Task brief →
Where a line of the entries holds the string "property", copy that line.

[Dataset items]
--- START ---

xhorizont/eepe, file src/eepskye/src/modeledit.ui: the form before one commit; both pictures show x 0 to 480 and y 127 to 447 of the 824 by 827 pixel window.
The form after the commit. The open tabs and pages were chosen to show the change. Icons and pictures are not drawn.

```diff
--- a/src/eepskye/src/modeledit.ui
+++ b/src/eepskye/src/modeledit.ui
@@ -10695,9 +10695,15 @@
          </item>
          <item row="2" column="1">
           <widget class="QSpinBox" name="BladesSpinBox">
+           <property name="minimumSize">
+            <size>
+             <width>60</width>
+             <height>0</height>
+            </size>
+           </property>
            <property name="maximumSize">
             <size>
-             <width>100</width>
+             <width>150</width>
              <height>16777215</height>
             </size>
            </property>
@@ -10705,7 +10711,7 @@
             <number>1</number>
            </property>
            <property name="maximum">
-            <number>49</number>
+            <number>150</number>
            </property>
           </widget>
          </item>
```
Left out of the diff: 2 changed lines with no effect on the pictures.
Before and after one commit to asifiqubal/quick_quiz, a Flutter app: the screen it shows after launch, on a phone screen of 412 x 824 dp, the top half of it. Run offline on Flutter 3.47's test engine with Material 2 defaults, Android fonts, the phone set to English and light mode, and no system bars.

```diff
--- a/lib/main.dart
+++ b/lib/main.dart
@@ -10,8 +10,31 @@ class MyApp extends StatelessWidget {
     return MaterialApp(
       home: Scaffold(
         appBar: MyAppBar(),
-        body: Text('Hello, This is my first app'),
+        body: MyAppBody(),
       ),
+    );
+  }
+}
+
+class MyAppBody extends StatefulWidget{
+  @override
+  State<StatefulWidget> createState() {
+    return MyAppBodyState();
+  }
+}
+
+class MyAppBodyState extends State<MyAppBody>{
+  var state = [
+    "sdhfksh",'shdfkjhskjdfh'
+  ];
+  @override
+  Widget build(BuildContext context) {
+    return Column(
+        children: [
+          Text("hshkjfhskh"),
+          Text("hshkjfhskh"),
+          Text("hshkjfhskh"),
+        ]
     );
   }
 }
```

--- END ---

Output of the task →
+           <property name="minimumSize">
+           </property>
            <property name="maximumSize">
            </property>
            </property>
            <property name="maximum">
            </property>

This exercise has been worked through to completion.